“If you’re missing one tooth between two perfectly good teeth, to replace it the other way is to grind down the two healthy teeth and then put crowns on all three in a bridge,” he said. “The success rate of the implant is much higher and complications lower. It’s just a matter of cost.”

Both, though, say the implant likely is good for life while crowns and bridges can’t claim the same longevity. Either way, most insurance companies decline to pay for implants at this point. Some do respond, however, when dentists stress the logic of long-term cost-effectiveness.

“In the short term, they cost more,” Zetz said. “In the long term, they cost considerably less.”

There is one caveat, however. The Academy of Osseointegration – implant dentistry -- recently reviewed scientific literature published over the past three decades. The organization found that smoking has an adverse effect on implant survival and success.

The Academy estimates 77 percent of smokers will have successful implants compared with 91 percent for nonsmokers in the seven studies it screened. The research team concluded that smoking cessation should be encouraged prior to implant placement.

Parker and Zetz also agree smoking slows down the healing process. Zetz, however, said that in his practice, smokers generally experience only a 10 percent greater chance of implant problems.

“But we do urge them to quit smoking, though they rarely do,” he said.

Elderly patients sometimes balk at implants, said Parker, president-elect of the Stark County Dental Society.

“‘I’m too old for this,’ they’ll throw up to me. What I try and tell any patients, not based upon age is how comfortable you want to be socializing, eating. And what most seniors like to do when they get to together with families and friends is eat. Just watch ‘(Everybody Loves)  Raymond,’” he said.

Satisfied Customers

One of Parker’s earliest implant patients was a woman who was 70 or 75 at the time, he said. One of Zetz’s partners completed the case, putting three implants to support her lower denture.  Parker was pleased with the result.

“But when she returned to Dr. Ash for a follow-up, he comes in to see her and asks how it’s going.

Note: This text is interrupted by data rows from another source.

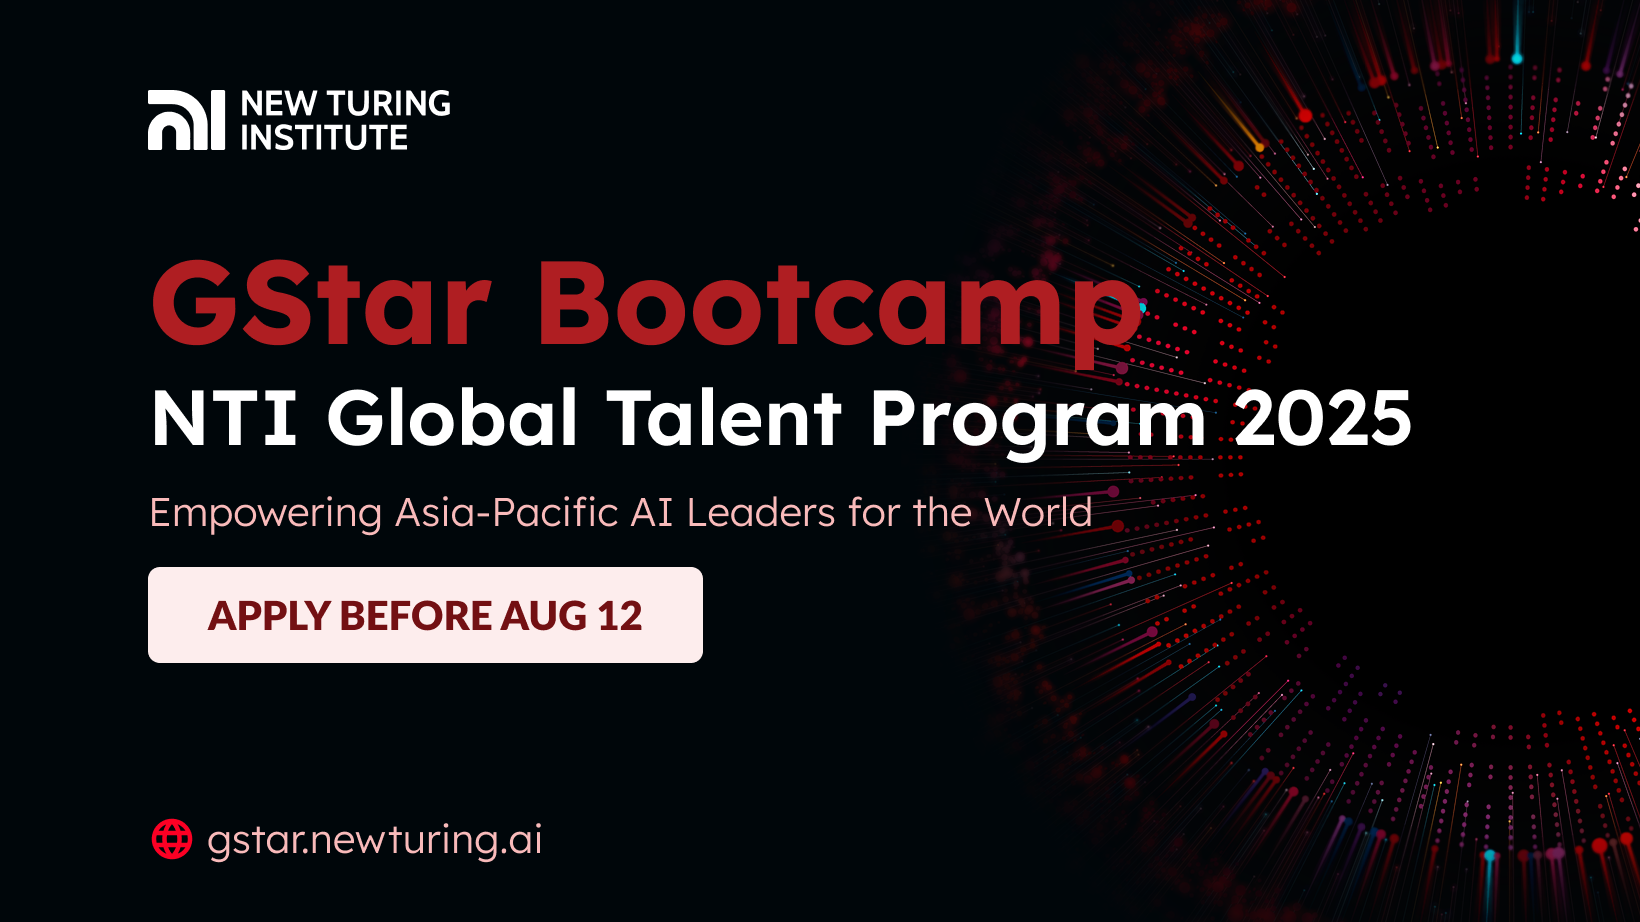
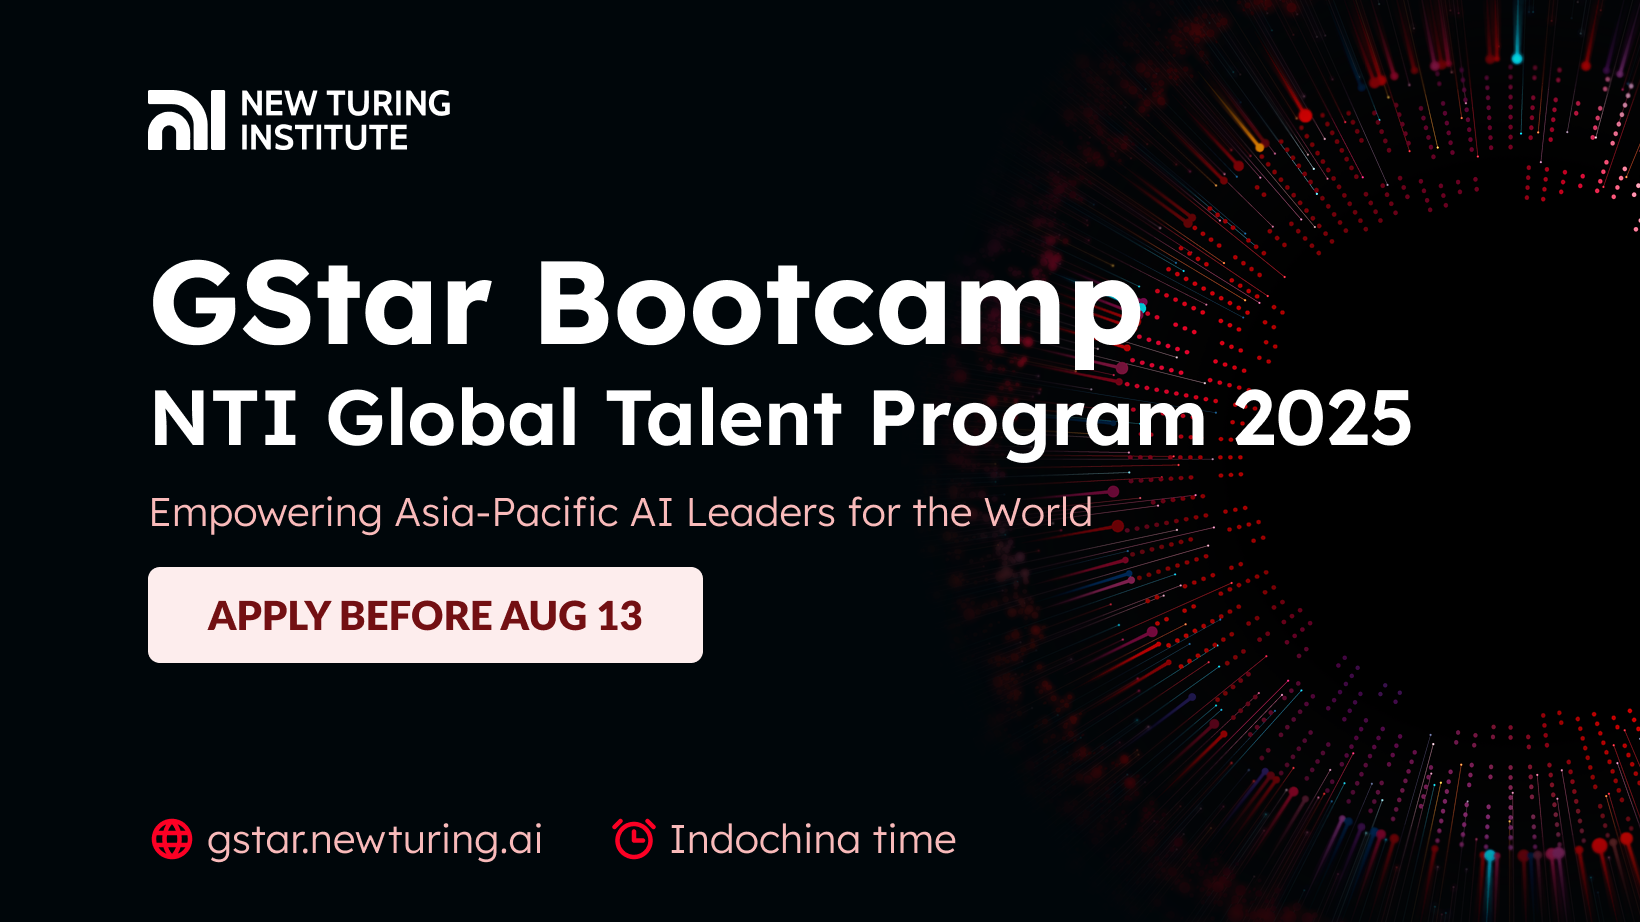
new AI EXPERT NETWORK

Changed region(s): [[0.0933, 0.2733, 0.7152, 0.3948], [0.3732, 0.8807, 0.5909, 0.9414], [0.3732, 0.6681, 0.4043, 0.6985]]

diff --git a/src/containers/Fee/index.js b/src/containers/Fee/index.js
@@ -19,7 +19,7 @@ const Fee = ({ id }) => {
                     </h2>
                         <div className="f1 fw7 pc-red mb2">Up to 100% Coverage</div>
                         <p className="f5 pc-dark-gray mb4">
-                            We are committed to making high-quality AI education accessible through merit-based scholarships.
+                        We charge a tuition fee for this bootcamp and are committed to making high-quality AI education accessible through merit-based scholarships.
                         </p>
                         <a 
                             href={data.register_link}
@@ -67,71 +67,5 @@ const Fee = ({ id }) => {
     );
 };
 
-
-const FeeOld = ({ id }) => {
-    return (
-        <section id={id} className="bg-white container block-pt-pb bg-white">
-            <div className=" center w-100 ph3 pt0 pb3">
-                {/* Title Section */}
-                <div className="mb4">
-                    <p className="f5 pc-red mb2">Tuition Fee</p>
-                    <h2 className="f2 f2-l fw7 pc-red ttu tracked-l ">
-                        <span className="pc-black">Scholarships Available: </span>
-                        <span className="pc-red">Up to 100% Coverage</span>
-                    </h2>
-                </div>
-                {/* Official Tuition Fee Section */}
-                <div className="bg-white pink-week-box br3 pa5 pb4">
-                    <div className="tc">
-                        <h3 className="f3 fw7 pc-dark-gray mb3">Official Tuition Fee</h3>
-                        <div className="f1 fw7 pc-red mb2">2K$</div>
-                        <p className="f5 pc-dark-gray mb4">
-                            We are committed to making high-quality AI education accessible through merit-based scholarships.
-                        </p>
-                        <a 
-                            href={data.register_link}
-                            target="_blank"
-                            rel="noopener noreferrer"
-                            className="bg-pc-red pc-near-white dib ph4 pv3 br3 fw7 f4 pointer dim no-underline"
-                        >
-                            APPLY NOW
-                        </a>
-                    </div>
-                </div>
-                                
-
-                {/* Scholarship Criteria Section */}
-                <div className="bg-white block-scholarship-criteria br3">
-                    <h3 className="f4 fw7 pc-dark-gray mb3">Scholarship Criteria</h3>
-                    <ul className="flex flex-column details-list-scholarship">
-                            <li className="f5 pc-dark-gray ma0">
-                                Demonstrated academic excellence or research achievements
-                            </li>
-                            <li className="f5 pc-dark-gray ma0">
-                                Strong performance in the technical assessment
-                            </li>
-                            <li className="f5 pc-dark-gray ma0">
-                                Personal or family hardship
-                            </li>
-                            <li className="f5 pc-dark-gray ma0">
-                                Clear motivation and commitment aligned with the program's mission
-                            </li>
-                    </ul>
-                    
-                    {/* Important Note */}
-                    <div className="bg-red-5 pa3 br3">
-                        <div className="flex items-center">
-                            <span className="f4 mr2">🔔</span>
-                            <p className="f6 ma0">
-                                Applicants who meet multiple criteria will be prioritized during the scholarship review process. 
-                                Final results will be sent directly to your registered email.
-                            </p>
-                        </div>
-                    </div>
-                </div>
-            </div>
-        </section>
-    );
-};
 
 export default Fee;

diff --git a/src/containers/ProgramTimeline/index.js b/src/containers/ProgramTimeline/index.js
@@ -8,7 +8,7 @@ const ProgramTimeline = ({ id }) => {
     {
       month: '30 July - 17 August',
       title: 'Recruitment',
-      description: ['<b>Aug 13:</b> deadline to apply', '<b>Aug 14-15:</b> entrance test for selected candidates', '<b>Aug 16-17:</b> interviews for selected candidates'],
+      description: ['<b>Aug 13:</b> deadline to apply', '<b>Aug 14-15:</b> entrance test for selected candidates', '<b>Aug 16-17:</b> final evaluation'],
       position: 'left'
     },
     {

She starts in, ‘If I knew it was going to be like this … I would have done this years ago.’”

In terms of pain or even discomfort, Parker said his dental assistant  had a single implant surgery with local anesthesia at 8 a.m. and returned to work by noon.

“It’s more painful for a patient to have a tooth extracted,” Zetz said.

Reach Canton Repository writer Diana Rossetti at (330) 580-8322 or diana.rossetti@cantonrep.com.


THE HISTORY OF IMPLANTS

Swedish researchers were working with a group of orthopedic surgeons who were looking for improved hip replacements.

“It just so happened that the pressure that the jaw exerts equals that of the hip,” Zetz said. “So researchers began using animals for dental implant exploration.

“By accident, they picked up titanium one day, and in two months found they couldn’t take it out of the model animal,” Zetz said.

The animal models were used and studied for 10 years.  Then, at selected sites around the world, a strict protocol for dental implants in human patients was established. All races and ages participated and they were followed closely, compiling extensive data from each site.

A dental implant, said Zetz, “is probably the most researched single item in human biology.”

The Academy of Osseointegration, in its review of all scientific literature over the past three decades, affirmed the survival rate for dental implants is very high, ranging from 91 to 100 percent.